▶ SOURCE INFORMATION
────

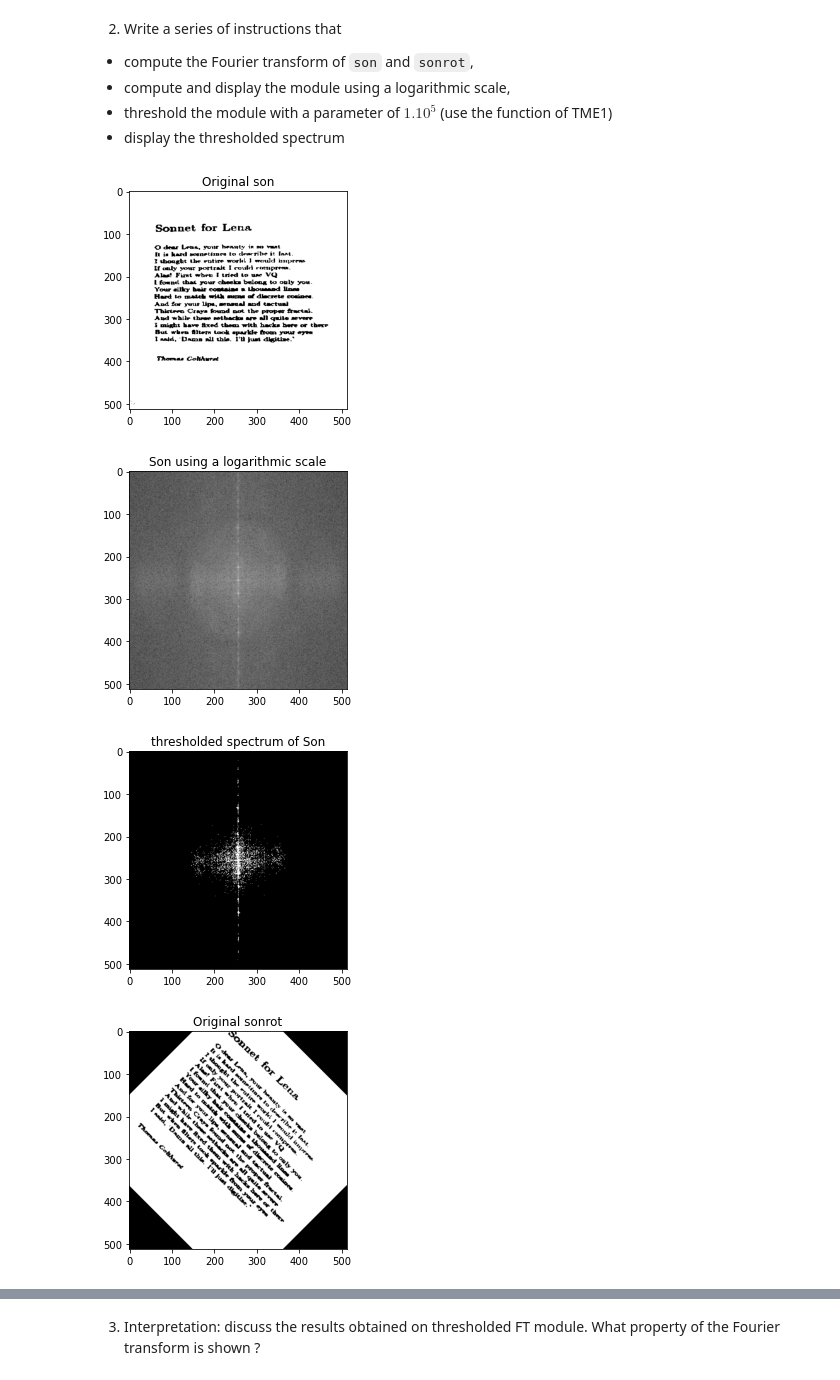
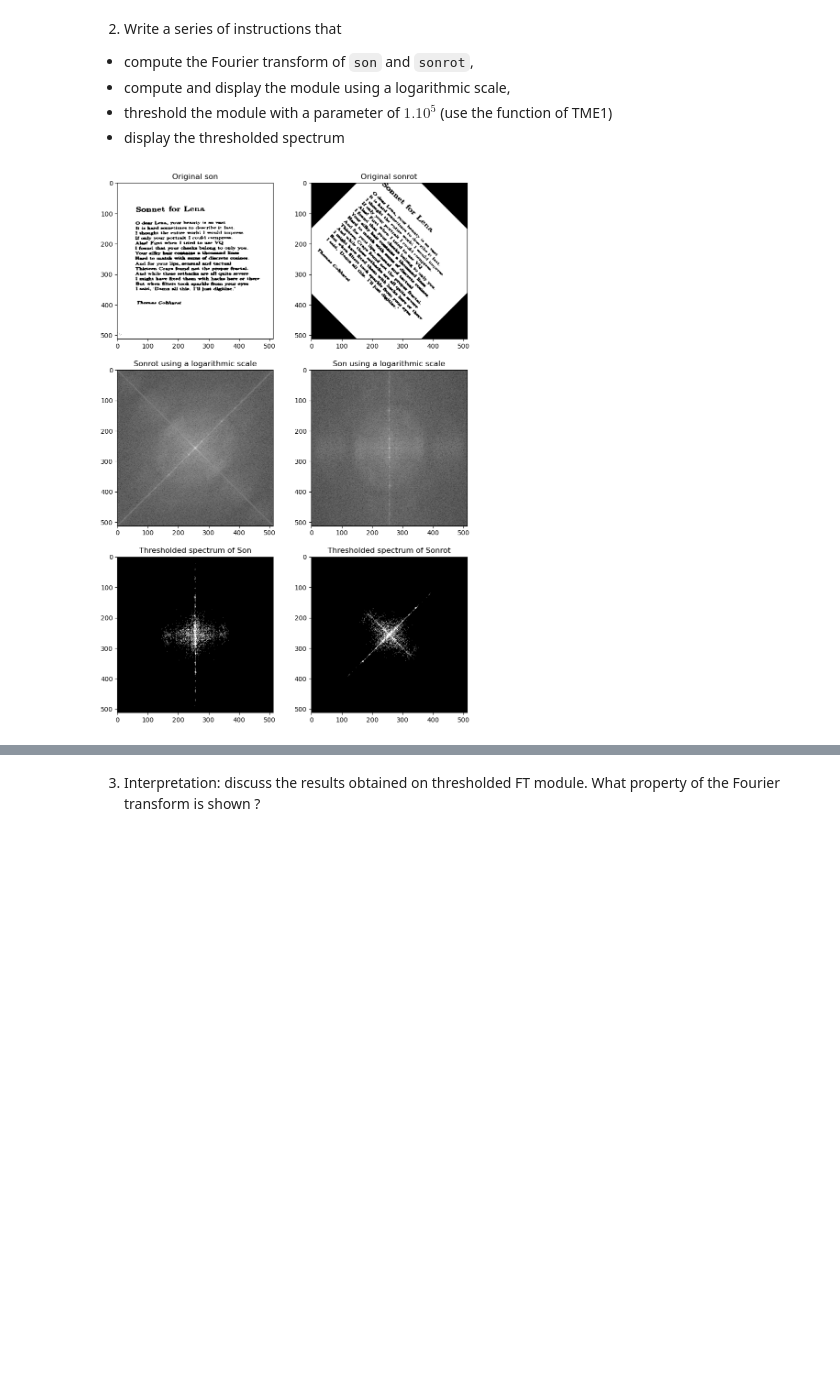
Before and after one commit to ZHANGzhile/BIMA, a Jupyter notebook: TME2/TME2.ipynb, the cells around one changed output, grey strips where cells are left out. Cells and saved outputs as stored; diff of their text form; code cells hidden in the pictures; blank space fills up the shorter version.

```diff
--- a/TME2/TME2.ipynb
+++ b/TME2/TME2.ipynb
@@ -45,53 +45,53 @@ def toVisualizeLogFT(If):
 # %%
 import matplotlib.pyplot as plt
 #compute the Fourier transform of son and sonrot
 fft_son = computeFT(son)
 fft_sonrot = computeFT(sonrot)
 
 #compute the module using a logarithmic scale
 log_son = toVisualizeLogFT(fft_son)
 log_sonrot = toVisualizeLogFT(fft_sonrot)
 
 
 #threshold the module with a parameter of  1.10^5
 def thresholdImage(I,s):
     """ Array*int -> Array """
     I2 = I.copy()
     I2[I2 < s] = 0
     I2[I2 != 0] = 255
     return I2
 
 thr_son = thresholdImage(toVisualizeFT(fft_son),10**5)
 thr_sonrot = thresholdImage(toVisualizeFT(fft_sonrot),10**5)
 
-#display son
-plt.title("Original son")
-plt.imshow(son,cmap="gray")
+# create a figure with 3 subplots
+fig, axs = plt.subplots(3, 2, figsize=(10, 15))
+
+# plot son in the first subplot
+axs[0, 0].set_title("Original son")
+axs[0, 0].imshow(son, cmap="gray")
+
+# plot sonrot in the fourth subplot
+axs[0, 1].set_title("Original sonrot")
+axs[0, 1].imshow(sonrot, cmap="gray")
+
+# plot log_son in the second subplot
+axs[1, 1].set_title("Son using a logarithmic scale")
+axs[1, 1].imshow(log_son, cmap="gray")
+
+# plot log_sonrot in the fifth subplot
+axs[1, 0].set_title("Sonrot using a logarithmic scale")
+axs[1, 0].imshow(log_sonrot, cmap="gray")
+
+# plot thr_son in the third subplot
+axs[2, 0].set_title("Thresholded spectrum of Son")
+axs[2, 0].imshow(thr_son, cmap="gray")
+
+# plot thr_sonrot in the sixth subplot
+axs[2, 1].set_title("Thresholded spectrum of Sonrot")
+axs[2, 1].imshow(thr_sonrot, cmap="gray")
+
+# display the figure
 plt.show()
-
-plt.title("Son using a logarithmic scale")
-plt.imshow(log_son,cmap="gray")
-plt.show()
-
-plt.title("thresholded spectrum of Son")
-plt.imshow(thr_son,cmap="gray")
-plt.show()
-
-
-#display sonrot
-plt.title("Original sonrot")
-plt.imshow(sonrot,cmap="gray")
-plt.show()
-
-plt.title("Sonrot using a logarithmic scale")
-plt.imshow(log_sonrot,cmap="gray")
-plt.show()
-
-plt.title("thresholded spectrum of Sonrot")
-plt.imshow(thr_sonrot,cmap="gray")
-plt.show()
 # %% [output]
-[figure, old version]
+[figure, new version]
-[figure, removed]
-[figure, removed]
-[figure, removed]
```
Also changed, not shown: parts of 6 cells of this notebook, 3 other files.
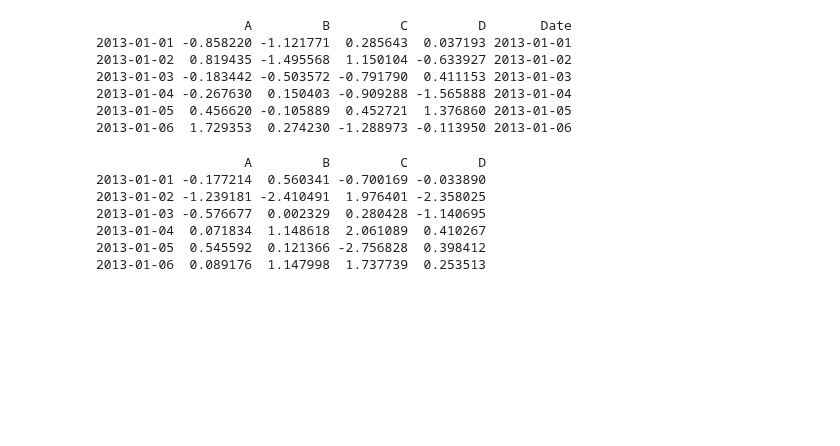
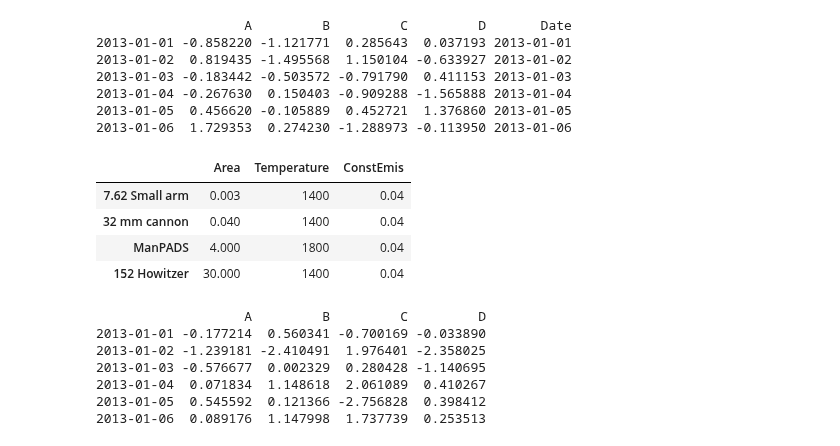
Before and after one commit to NelisW/PythonNotesToSelf, a Jupyter notebook: pandas/PandasCheatSheet.ipynb, the cells around one changed output. Cells and saved outputs as stored; diff of their text form; code cells hidden in the pictures; blank space fills up the shorter version.

```diff
--- a/pandas/PandasCheatSheet.ipynb
+++ b/pandas/PandasCheatSheet.ipynb
@@ -290,6 +290,24 @@ def makecatedf():
                        'F' : 'foo',
                        'G': ['foox','fooa','foon','fooz']})
     return (df)
+# %%
+# DataFrame by passing a dict of objects that can be converted to series-like.
+# using categorical in column E
+def makeindexdf():
+    df = pd.DataFrame.from_dict( {
+    '7.62 Small arm':[3e-3,1400,0.04],
+    '32 mm cannon':[40e-3,1400,0.04],
+    'ManPADS':[4,1800,0.04],
+    '152 Howitzer':[30,1400,0.04],
+    },orient='index', columns=['Area','Temperature','ConstEmis'] )
+    return df
+makeindexdf()
+# %% [output]
+|  | Area | Temperature | ConstEmis |
+| 7.62 Small arm | 0.003 | 1400 | 0.04 |
+| 32 mm cannon | 0.040 | 1400 | 0.04 |
+| ManPADS | 4.000 | 1800 | 0.04 |
+| 152 Howitzer | 30.000 | 1400 | 0.04 |
 # %%
 # create a dataframe with a NaN
 def makeNaNdf():
```
Also changed, not shown: parts of 7 cells of this notebook, 1 other file.
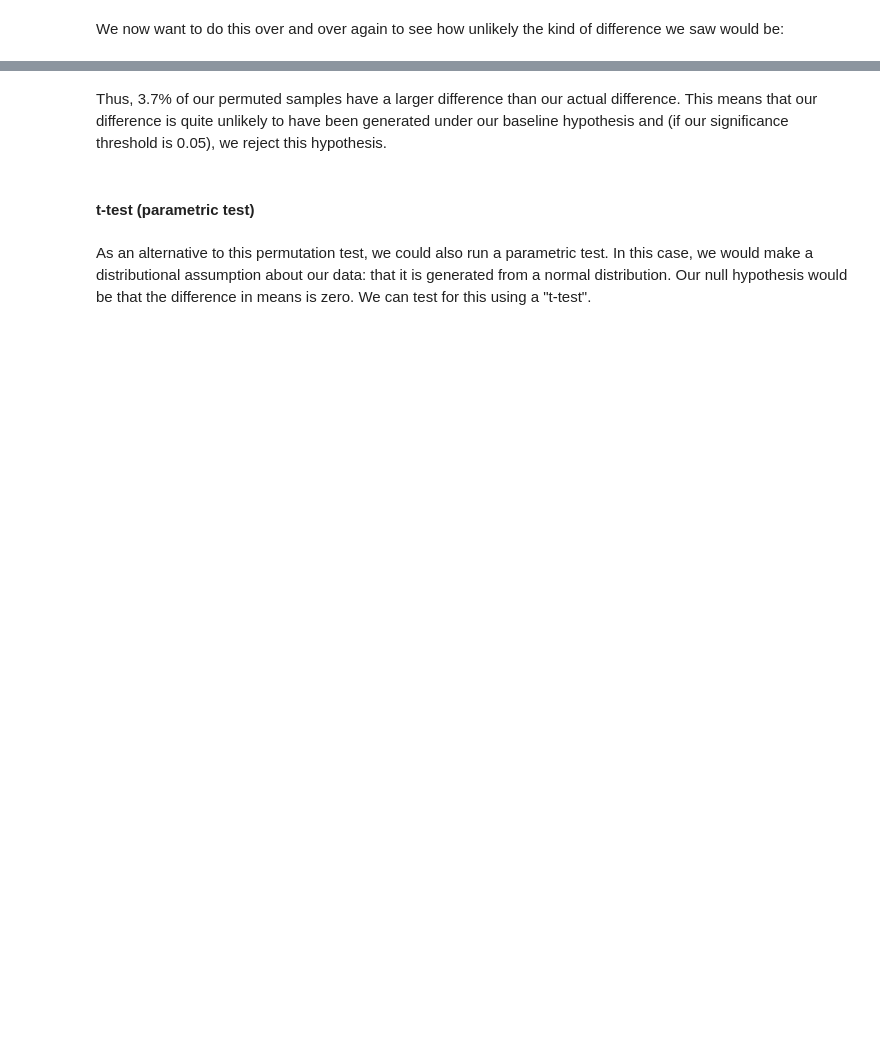
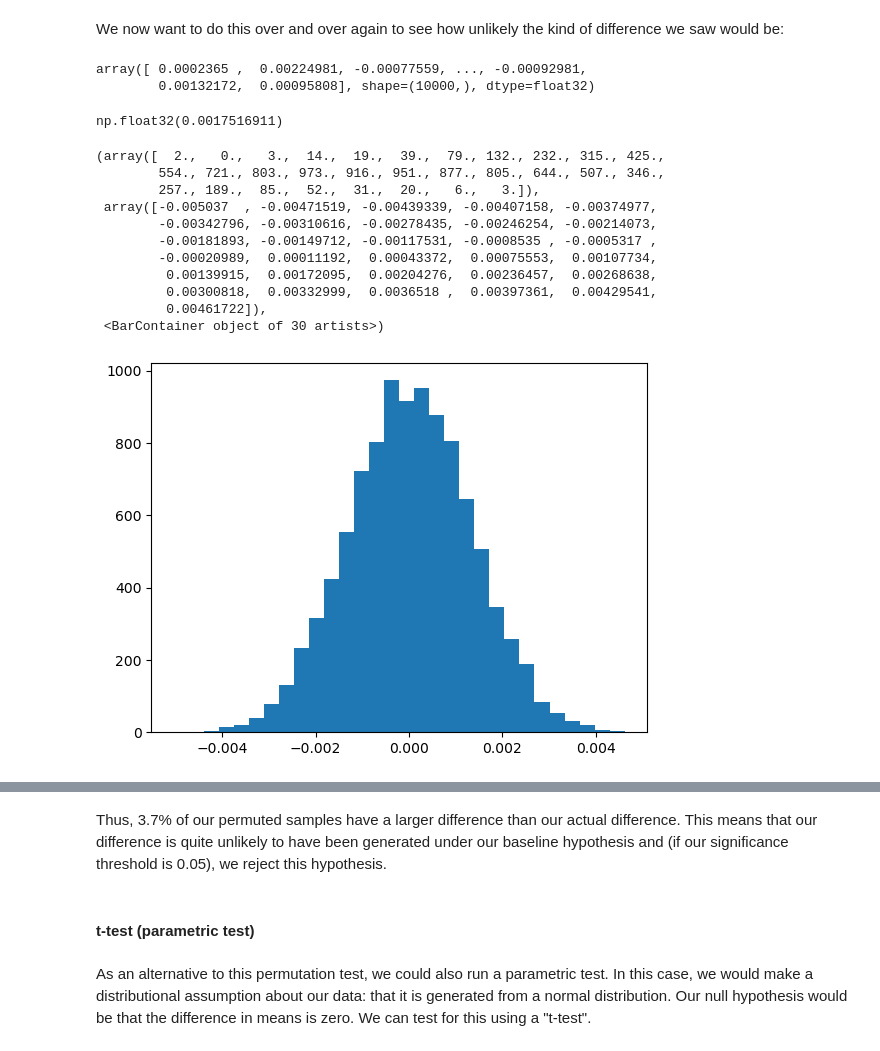
Before and after one commit to jsn2143/intro2python, a Jupyter notebook: PfN_Week10_Hypothesis_testing.ipynb, the cells around one changed output, grey strips where cells are left out. Drawn from its saved outputs; the diff is of its cells as text; code cells hidden in the pictures; blank space fills up the shorter version.

```diff
--- a/PfN_Week10_Hypothesis_testing.ipynb
+++ b/PfN_Week10_Hypothesis_testing.ipynb
@@ -209,8 +336,32 @@ for _ in range(10000):
     diff = components_subset[:, img_index_shuffled == '4'].mean() - components_subset[:, img_index_shuffled == '3'].mean()
     sampled_differences.append(diff)
 sampled_differences = np.array(sampled_differences)
+# %%
+sampled_differences
+# %% [output]
+array([ 0.0002365 ,  0.00224981, -0.00077559, ..., -0.00092981,
+        0.00132172,  0.00095808], shape=(10000,), dtype=float32)
 # %%
 difference = components_subset[:, img_index_subset == '4'].mean() - components_subset[:, img_index_subset == '3'].mean()
+# %%
+difference
+# %% [output]
+np.float32(0.0017516911)
+# %%
+plt.hist(sampled_differences, bins=30)
+# %% [output]
+(array([  2.,   0.,   3.,  14.,  19.,  39.,  79., 132., 232., 315., 425.,
+        554., 721., 803., 973., 916., 951., 877., 805., 644., 507., 346.,
+        257., 189.,  85.,  52.,  31.,  20.,   6.,   3.]),
+ array([-0.005037  , -0.00471519, -0.00439339, -0.00407158, -0.00374977,
+        -0.00342796, -0.00310616, -0.00278435, -0.00246254, -0.00214073,
+        -0.00181893, -0.00149712, -0.00117531, -0.0008535 , -0.0005317 ,
+        -0.00020989,  0.00011192,  0.00043372,  0.00075553,  0.00107734,
+         0.00139915,  0.00172095,  0.00204276,  0.00236457,  0.00268638,
+         0.00300818,  0.00332999,  0.0036518 ,  0.00397361,  0.00429541,
+         0.00461722]),
+ <BarContainer object of 30 artists>)
+[figure, added]
 # %%
 plt.hist(sampled_differences, bins=30)
 plt.axvline(x=difference, color='red')
```
Also changed, not shown: parts of 34 cells of this notebook, 1 other file.
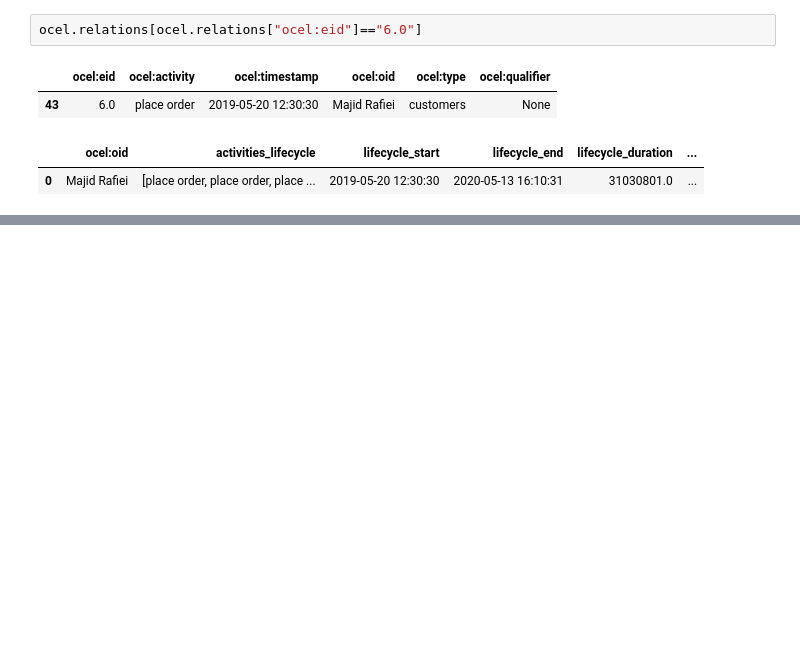
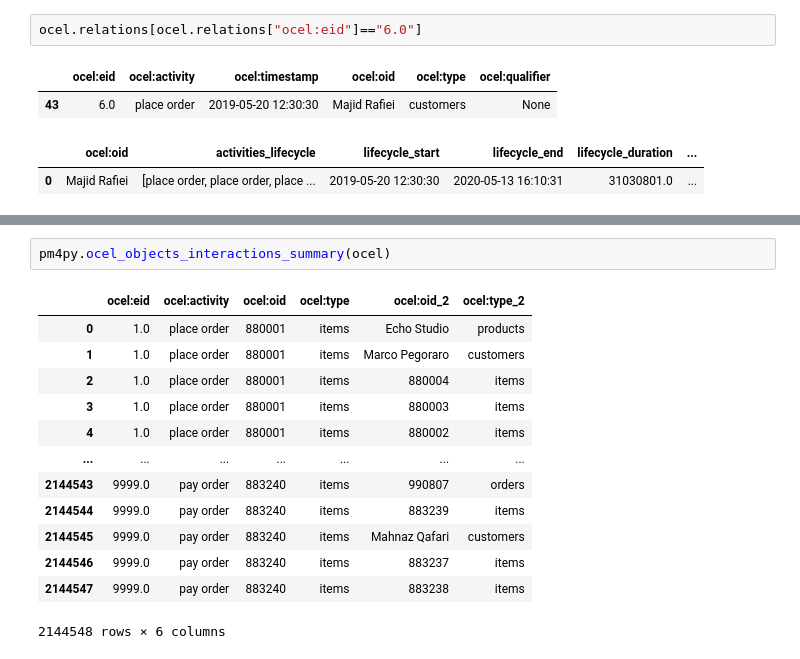
Before and after one commit to wojciechzyla/projekt-mb, a Jupyter notebook: testy.ipynb, the cells around one changed output, grey strips where cells are left out. Saved outputs shown, nothing was run; the diff lists cells and outputs as text; blank space fills up the shorter version.

```diff
--- a/testy.ipynb
+++ b/testy.ipynb
@@ -93,0 +143,16 @@ ocel.relations[ocel.relations["ocel:eid"]=="6.0"]
+# %%
+pm4py.ocel_objects_interactions_summary(ocel)
+# %% [output]
+|  | ocel:eid | ocel:activity | ocel:oid | ocel:type | ocel:oid_2 | ocel:type_2 |
+| 0 | 1.0 | place order | 880001 | items | Echo Studio | products |
+| 1 | 1.0 | place order | 880001 | items | Marco Pegoraro | customers |
+| 2 | 1.0 | place order | 880001 | items | 880004 | items |
+| 3 | 1.0 | place order | 880001 | items | 880003 | items |
+| 4 | 1.0 | place order | 880001 | items | 880002 | items |
+| ... | ... | ... | ... | ... | ... | ... |
+| 2144543 | 9999.0 | pay order | 883240 | items | 990807 | orders |
+| 2144544 | 9999.0 | pay order | 883240 | items | 883239 | items |
+| 2144545 | 9999.0 | pay order | 883240 | items | Mahnaz Qafari | customers |
+| 2144546 | 9999.0 | pay order | 883240 | items | 883237 | items |
+| 2144547 | 9999.0 | pay order | 883240 | items | 883238 | items |
+2144548 rows × 6 columns
```
Also changed, not shown: parts of 19 cells of this notebook, 4 other files.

────

▶ DIRECTIONS
What are the lines, exactly as written above, from the line with "Before and after one commit to NelisW/PythonNotesToSelf, a" to the line with "Also changed, not shown: parts of 7", both included? Output only those.

▶ SOLUTION FOR THIS TASK
Before and after one commit to NelisW/PythonNotesToSelf, a Jupyter notebook: pandas/PandasCheatSheet.ipynb, the cells around one changed output. Cells and saved outputs as stored; diff of their text form; code cells hidden in the pictures; blank space fills up the shorter version.

```diff
--- a/pandas/PandasCheatSheet.ipynb
+++ b/pandas/PandasCheatSheet.ipynb
@@ -290,6 +290,24 @@ def makecatedf():
                        'F' : 'foo',
                        'G': ['foox','fooa','foon','fooz']})
     return (df)
+# %%
+# DataFrame by passing a dict of objects that can be converted to series-like.
+# using categorical in column E
+def makeindexdf():
+    df = pd.DataFrame.from_dict( {
+    '7.62 Small arm':[3e-3,1400,0.04],
+    '32 mm cannon':[40e-3,1400,0.04],
+    'ManPADS':[4,1800,0.04],
+    '152 Howitzer':[30,1400,0.04],
+    },orient='index', columns=['Area','Temperature','ConstEmis'] )
+    return df
+makeindexdf()
+# %% [output]
+|  | Area | Temperature | ConstEmis |
+| 7.62 Small arm | 0.003 | 1400 | 0.04 |
+| 32 mm cannon | 0.040 | 1400 | 0.04 |
+| ManPADS | 4.000 | 1800 | 0.04 |
+| 152 Howitzer | 30.000 | 1400 | 0.04 |
 # %%
 # create a dataframe with a NaN
 def makeNaNdf():
```
Also changed, not shown: parts of 7 cells of this notebook, 1 other file.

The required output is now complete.